While the constitution has dramatically shifted our law, legal education has not experienced the same transformation. Law faculties have seen some changes in recent years, notably the introduction of the new four-year LLB and the development of courses focusing on human rights. But these changes can hardly be described as a transformation, and I have a much more fundamental shift in mind when I say that legal education has not kept up with the changes in our law and society.

Our constitutional transition involves, or at least demands, a shift in legal culture. Whereas pre-constitutional law placed a high premium on certainty, the determinacy of words and the authority of legal texts (actually on authority, period), the new constitutional regime calls for justification in terms of values and policy, even politics, as part of legal analysis.

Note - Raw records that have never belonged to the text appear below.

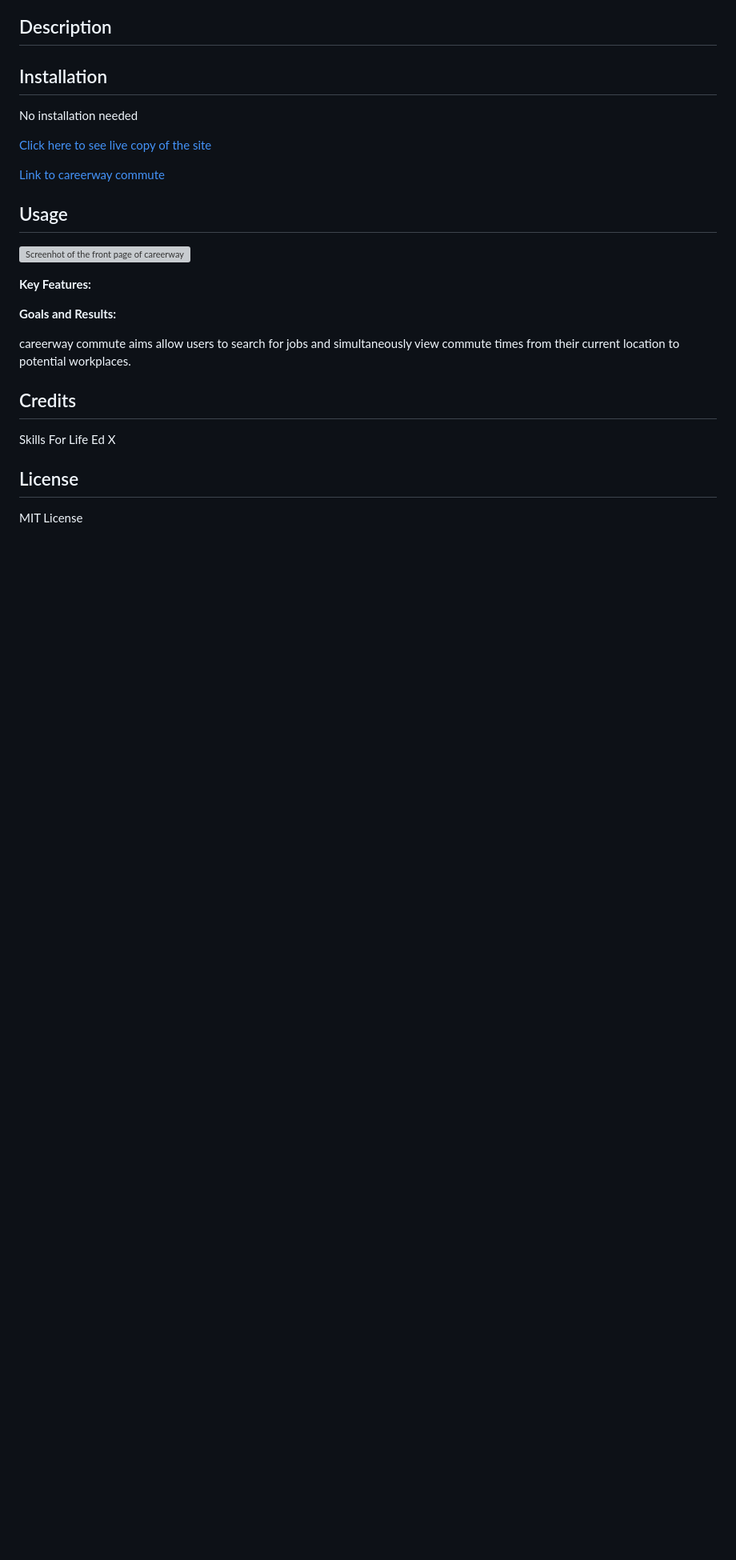
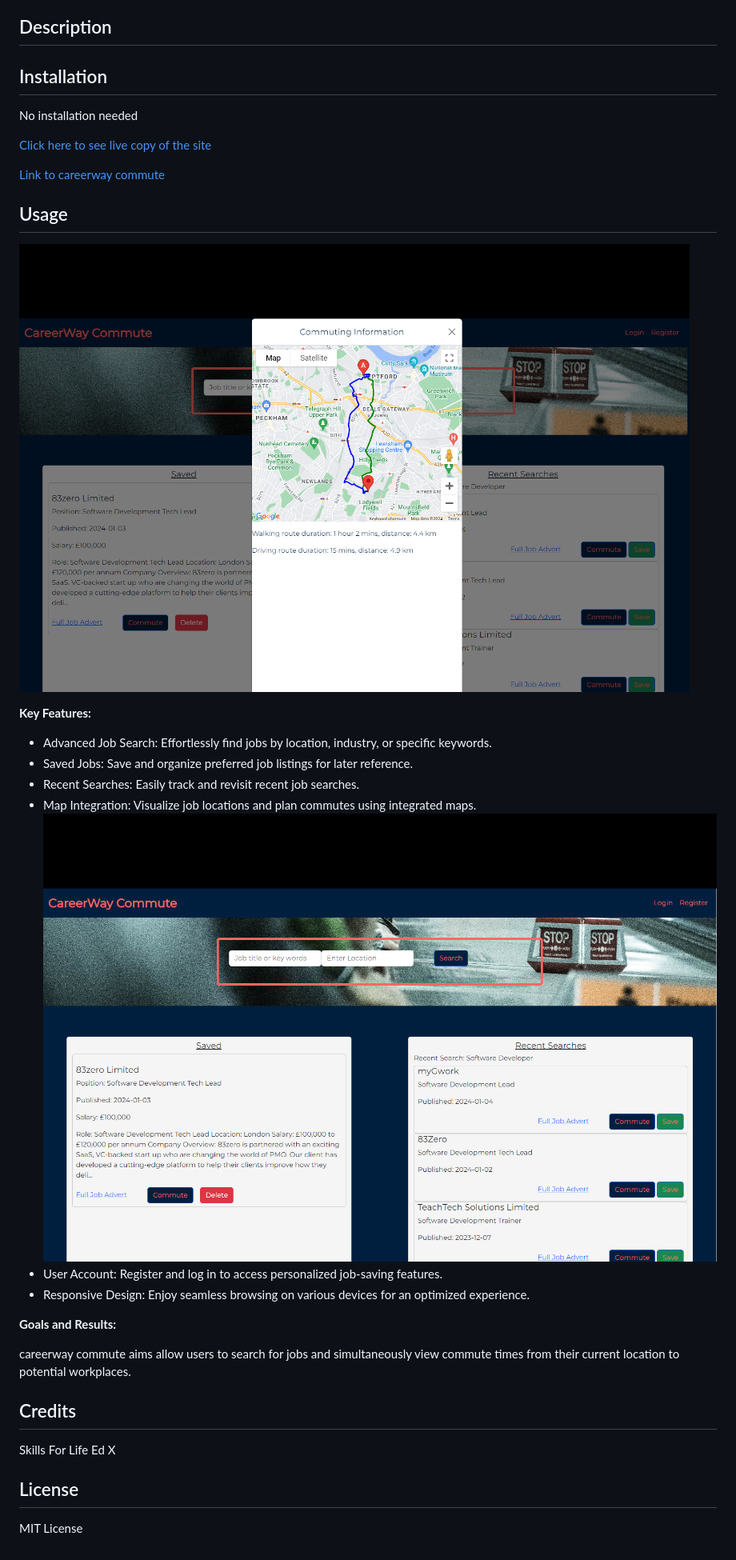
Before and after one commit to lav3ll/careerway-commute, a Markdown page: README.md, the part around the change printed below. Shown: that part at 80% size. GitHub-like rendering; pictures changed too: images/screenshot1.png (added), images/screenshot2.png (added); blank space fills up the shorter version; grey boxes are pictures that could not be loaded.

```diff
--- a/README.md
+++ b/README.md
@@ -14,9 +14,17 @@ No installation needed
 
 ## Usage
 
-![Screenhot of the front page of careerway commute]()
+![Screenhot of the front page of careerway commute](./images/screenshot1.png)
 
 **Key Features:**
+
+- Advanced Job Search: Effortlessly find jobs by location, industry, or specific keywords.
+- Saved Jobs: Save and organize preferred job listings for later reference.
+- Recent Searches: Easily track and revisit recent job searches.
+- Map Integration: Visualize job locations and plan commutes using integrated maps.
+  ![Screenhot of the front page of careerway commute](./images/screenshot2.png)
+- User Account: Register and log in to access personalized job-saving features.
+- Responsive Design: Enjoy seamless browsing on various devices for an optimized experience.
 
 **Goals and Results:**
 
```
Also changed, not shown: other parts of README.md (+2 -2 lines).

It insists on heightened sensitivity to the daily realities of especially the poor and marginalised and an active effort towards social change. Etienne Mureinik - the late human rights activist and academic - succinctly labelled this shift as one from a "culture of authority" to a "culture of justification". The question is what this implies for legal education.

The adjustment in curriculum that we have already seen is a fairly obvious response. Much more difficult is educating students not only in the new substance of the law, but also in the new legal method. Matters of morality and policy can no longer be excluded from legal analysis. This requires a much greater emphasis on the context in which law operates, the society that it intends to regulate, in our case, to transform.

The door of the law lecture hall can no longer be shut to what is going on out there. The shift required from law teachers to instruct students in this new paradigm will in many instances be quite radical. It will question our own professional sensibilities and require a critical self-assessment of our capacity to engage in the kind of value-based reasoning that we are now required to teach.

A much greater interdisciplinary approach to legal education is also called for. More emphasis must be placed on the integration of law with other disciplines, obvious examples being economics, philosophy, political science, sociology, psychology and public administration. Without skills in these areas, students will not be equipped to engage in the substantive mode of reasoning required by the constitution.

In this package of skills, perhaps the most important is creativity. Our constitutional transition challenges us to be creative, to imagine new ways of doing things in law. In turn, this challenges legal education to foster creativity. We must train lawyers to be innovators under the constitution, not simply technicians.

However, the biggest challenge lies not in what we teach, either in substantive law or skills, but in how we teach. …